Your UVP should communicate why you are different and worth getting attention. It should be short and ideally fit into a twitter headline or less (160 characters).
How to craft a unique value proposition
Be different, but make sure your difference matters
The key to unlocking what’s different about your product is deriving your UVP directly from the number-one problem you are solving. If that problem is indeed worth solving, you’re more than halfway there already.
Target early adopters
Too many marketers try to target the “middle” in the hopes of reaching mainstream customers, and in the process they water down their message. Your product is not ready for mainstream customers yet. Your sole job should be to find and target early adopters, which requires bold, clear, and specific messaging.
Focus on finished story benefits
You’ve probably heard about the importance of highlighting benefits over features. But benefits still require your customers to translate them to their worldview. A good UVP gets inside the head of your customers and focuses on the benefits your customers derive after using your product.
So, for instance, if you are creating a résumé-building service: A feature might be “professionally designed templates.” The benefit would be an “eye-catching résumé that stands out.” But the finished story benefit would be “landing your dream job.”
A good formula for crafting an effective UVP (by way of Dane Maxwell) is:
Instant Clarity Headline = End Result Customer Wants + Specific Period of Time + Address the Objections
A classic example that fits this formula is Domino’s slogan:
Hot fresh pizza delivered to your door in 30 minutes or it’s free.
Pick your words carefully and own them
Words are key to any great marketing and branding campaign. Look at how the top luxury car brands have used a single word to define themselves:
Picking a few “key” words that you consistently use also drives your search engine optimization (SEO) ranking. Answer: what, who, and why. A good UVP needs to clearly answer the first two questions— what is your product and who is your customer. The “why” is sometimes hard to fit in the same statement, and I’ll frequently use a subheading for that.
Here are example UVPs I have used in products:
- Lean Canvas Spend More Time Building Versus Planning Your Business. The faster, more effective way to communicate your business model
- USERcycle Turn your users into passionate customers. Customer Lifecycle Management Software Study other good UVPs.

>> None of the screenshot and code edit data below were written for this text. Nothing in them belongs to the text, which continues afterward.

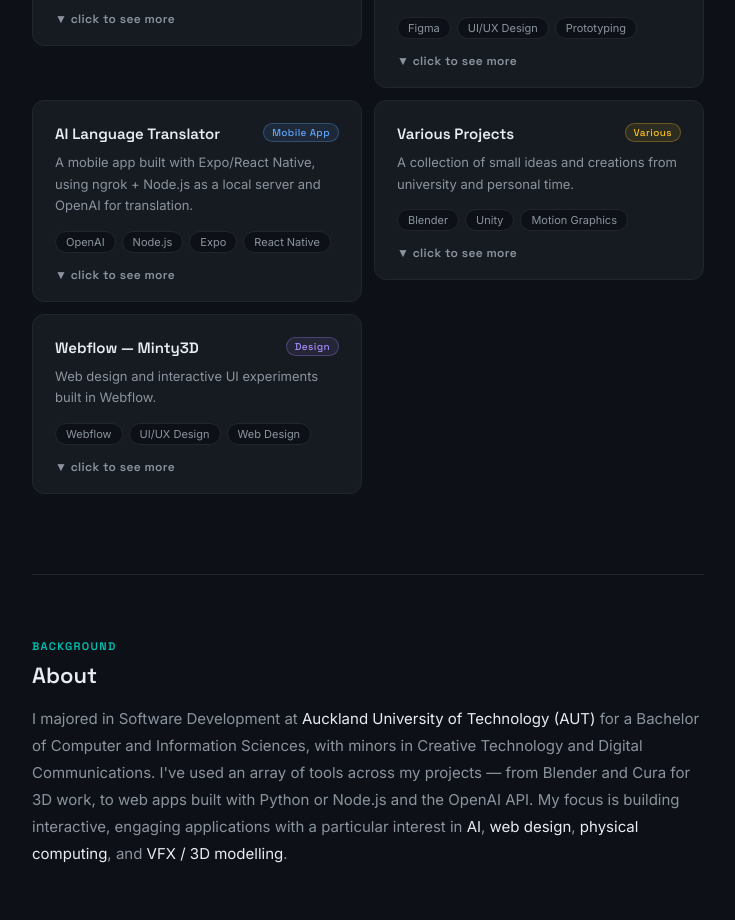
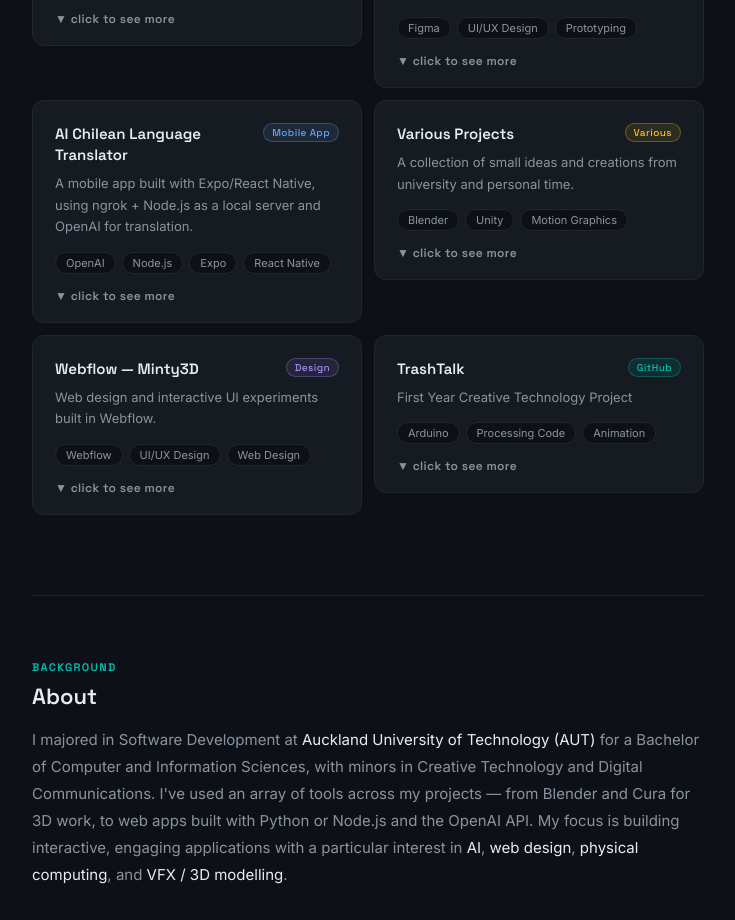
Before and after one commit to Locky555/Portfolio, a Next.js app: page / in a window 1280 px wide. Shown: the part 1129-2049 px from the top of the page, without its empty margins (272-1007 px from the left). Built offline with nearby package versions, Linux system fonts and the light colour scheme.

Commit message:
translator image naming fixed

```diff
--- a/src/app/layout.tsx
+++ b/src/app/layout.tsx
@@ -69,16 +69,16 @@ The prototype features lessons for all skill levels, including listening exercis
   },
   {
     id: 4,
-    title: "AI Language Translator",
+    title: "AI Chilean Language Translator",
     blurb: "A mobile app built with Expo/React Native, using ngrok + Node.js as a local server and OpenAI for translation.",
     tags: ["OpenAI", "Node.js", "Expo", "React Native"],
     href: null,
     status: "Mobile App",
-    previewImage: null,
-    detail: `The AI Language Translator came out of a real problem — wanting to communicate better with my Chilean-Spanish speaking friends and family. Standard translation apps struggle with Chilean dialects and slang, often producing technically correct but contextually wrong results. I wanted something smarter.
+    previewImage: "/media/Translator/t1.jpg",
+    detail: `The AI Language Translator came out of a real problem I faced, wanting to communicate better with my Chilean-Spanish speaking friends and family. Standard translation apps struggle with Chilean dialects and slang, often producing technically correct but contextually wrong results. I wanted something smarter.
 
 Built with Expo and React Native, the app sends translation requests to a Node.js server running locally on my laptop, tunnelled to the internet via ngrok. This was a great exercise in integrating APIs into a working mobile application and understanding how to move a project from a local prototype to something accessible over the web. It's still a work in progress and something I plan to keep developing.`,
-    images: [],
+    images: ["/media/Translator/t1.jpg", "/media/Translator/t2.jpg", "/media/Translator/t3.jpg", "/media/Translator/t4.jpg"],
     videos: [],
   },
   {
@@ -111,7 +111,26 @@ The project was a great opportunity to combine programming and design thinking i
     images: ["/media/Webflow/canvas.png", "/media/Webflow/canvas2.png"],
     videos: ["/media/Webflow/canvas3.mp4"],
   },
+
+
+
+  {
+  id: 7,
+  title: "TrashTalk",
+  blurb: "First Year Creative Technology Project",
+  tags: ["Arduino", "Processing Code", "Animation"],
+  href: null,
+  status: "GitHub",
+  previewImage: "/media/TrashTalk/preview.png",
+  detail: `This was my first major programming assignment at university during my time in the Bachelors of Creative Technology. This was a semester long group project that taught us how to go through the creative design process, brainstorming, sketching, prototyping and developing. This concept was a "game-ifie" or arcade-like rubbish bin, with a grumpy polluting factory charicature. The incentive was to encourage peope to recycle in a fun way by getting people to throw their rubbish at him, knocking him down and prompting people about recycling/environmental facts with the target demographic being a younger audience.
+  We did struggle with the scope of this project as it was our first time using arduino, using processing code language and was very ambitious. We sadlt didnt end up fully completing the project and were limited by the hardware we could afford. I designed the animation in Blender with cell shading after many concept designs and student surveys, many of the various character animations did not make it into the LED screen due to lack of knowledge and hardware limitations, our workaround for this was a stopmotion technique and just had multiple frames of the walking animation cycle through. This was overall a great team-bonding experience which created many friends, developed my entreprenuerial or product design skills a well as my ability in programming and thinking out of the box ways to overcome obstacles.`,
+  images: ["/media/TrashTalk/screenshot1.png"],
+  videos: [],
+},
 ];
+
+
+
 
 // ─── STATUS BADGE STYLES ─────────────────────────────────────────────────────
 const statusStyle: Record<string, React.CSSProperties> = {
```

The best way to craft a good UVP is to study the UVPs of the brands you admire. Visit their landing pages and deconstruct how and why their messaging works. Some of my best teachers have been Apple, 37signals, and FreshBooks.